No doubt there were Arsenal fans who viewed the fifth place finish and subsequent entry into the Europa League as something of a demotion. To be fair, it's hard to make a case that it's not. In terms of prestige, reputation, prize money and all the rest, it's clear the Champions League is the top shelf tournament.
What's also clear, and it has been clear for some time after seven successive exits at the round of 16 stage, is that it's a competition Arsenal have no chance of winning at this moment in time. It's all very well taking part, but the repetitive tedium of being knocked out at the same point year after year after year drives people towards indifference.
It means that the Europa League, even if it's not what everyone wants, at least provides something new and different. New opposition, different kick-off times, and when it comes to the kind of teams Arsene Wenger selects for these games, there are new and different faces in there too.
Not least because the schedule demands it. Arsenal's upcoming Premier League game against Brighton on Sunday comes fewer than 72 hours after their 4-2 win over BATE Borisov in Belarus on Thursday night, meaning the Arsenal manager has to use the full depth of his squad.
His team selection for that game saw him field experienced heads Per Mertesacker, Jack Wilshere, Olivier Giroud and Theo Walcott, but there were young players in key positions too. They had 17-year-old Reiss Nelson at right wing-back, and 20-year-old Ainsley Maitland-Niles on the other side. Joe Willock, 18, was handed his full debut in central midfield, and he put in a very impressive and encouraging display.
There are those who will dismiss it simply because of the reputation of the opposition, but BATE have played in the Champions League for five of the last eight seasons. They're not one of the Europe's leading lights, but nor are they total pushovers as wins against Roma and Bayern Munich illustrate
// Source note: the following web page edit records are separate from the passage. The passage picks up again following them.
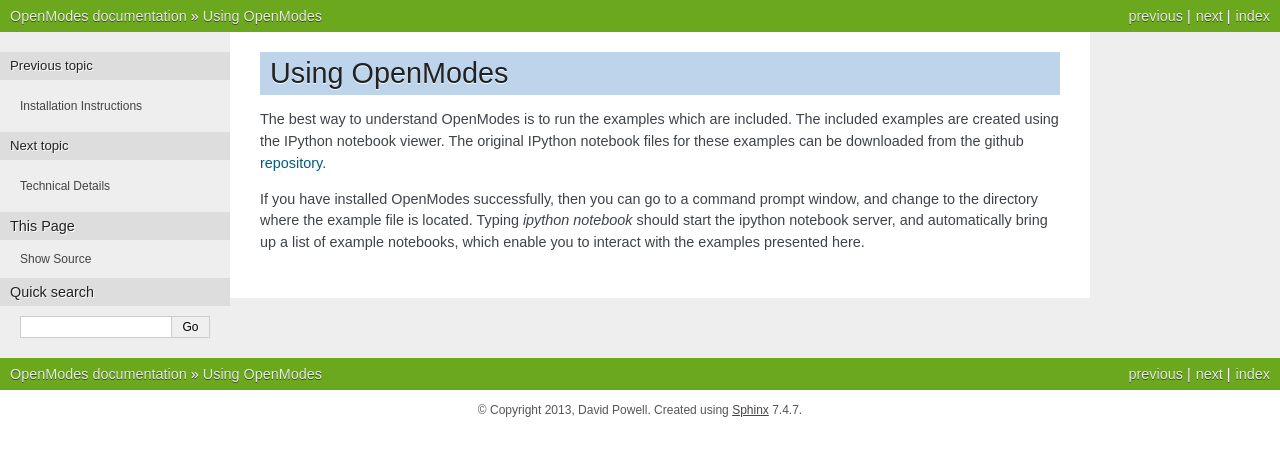
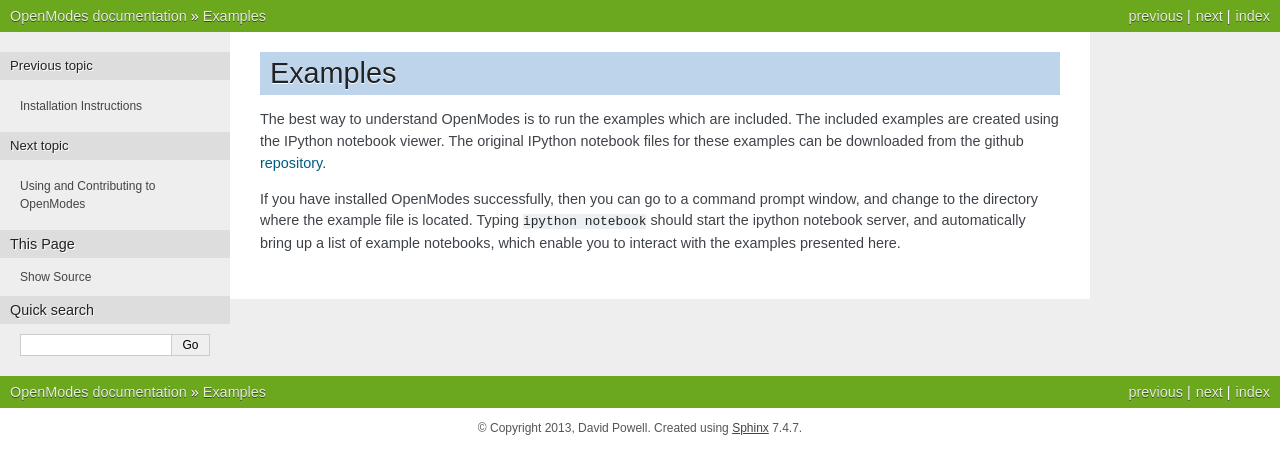
Before and after one commit to DavidPowell/OpenModes, a Sphinx documentation site: the page built from doc/examples.txt, in a window 1280 px wide. Shown: the top 474 px of the page. Built offline with Sphinx 7.4.7, drawn with Linux system fonts in a browser that asks for light colours; pages that are not in the unit, such as notebooks, are missing from menus; the version number could not be read and is left out.

Commit message:
Cleaned up docs by tweaking example index, removing empty technical info, adding information about using and citing, and adding a file with details of what's new.

```diff
--- a/doc/examples.txt
+++ b/doc/examples.txt
@@ -1,5 +1,5 @@
-Using OpenModes
-===============
+Examples
+========
 
 The best way to understand OpenModes is to run the examples which
 are included. The included examples are created using the IPython notebook
@@ -8,7 +8,7 @@ be downloaded from the github repository_.
 
 If you have installed OpenModes successfully, then you can go to a
 command prompt window, and change to the directory where the example
-file is located. Typing `ipython notebook` should
+file is located. Typing ``ipython notebook`` should
 start the ipython notebook server, and automatically bring up a list
 of example notebooks, which enable you to interact with the examples
 presented here.
```
Also changed, not shown: doc/index.txt (+2 -7 lines), doc/using.txt (added, +33 -0 lines), doc/whatsnew.txt (added, +9 -0 lines).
One of Wenger's great strengths in his many years as Arsenal manager is his willingness to give youth a chance. In recent years that hasn't been quite as prevalent, perhaps because of a lack of emerging talent, but also an inability to find the opportunity to give them the chances they need. The almost relentless pressure he's been under to achieve results mean it's more difficult to take the risks involved with playing inexperienced young men.
The Europa League allows him to do that, particularly in the group stage. The fact that some view it as beneath a club like Arsenal alleviates some of the pressure, but with that also comes a kind of freedom.
To see Willock and Nelson take their fledgling steps makes it enjoyable to watch and when they're bolstered by the kind of experience that can make the vital contributions -- like Giroud's 100th Arsenal goal -- it's hard not to feel somewhat reinvigorated watching the games. It's not just more the same, rinse and repeat.
The club's inability to make progress in the Champions League requires them to readjust their targets. What is the point in bemoaning the lack of participation in a tournament you can't win when you find yourself in one that you can?
The Europa League may not be the priority, and Wenger has made it clear that doing as well as possible in the Premier League is the primary objective this season, but it remains a competition that could provide silverware this season. Arsenal haven't won a European trophy since 1994, that famous 1-0 Cup Winners Cup victory over Parma, so are in no position to be snobby about the possibility of winning the second of the two on offer.
As the tournament goes on, and as the final draws closer, you can be sure Wenger will have plenty to think about in terms of his team selections. The smattering of youth may become smaller, the experienced contingent will grow larger, but for now the group stages allow him to blend his squad to good effect, and so far the performances and results have been very enjoyable.
Andrew Mangan is one of ESPN FC's Arsenal bloggers. You can follow him on Twitter: @arseblog.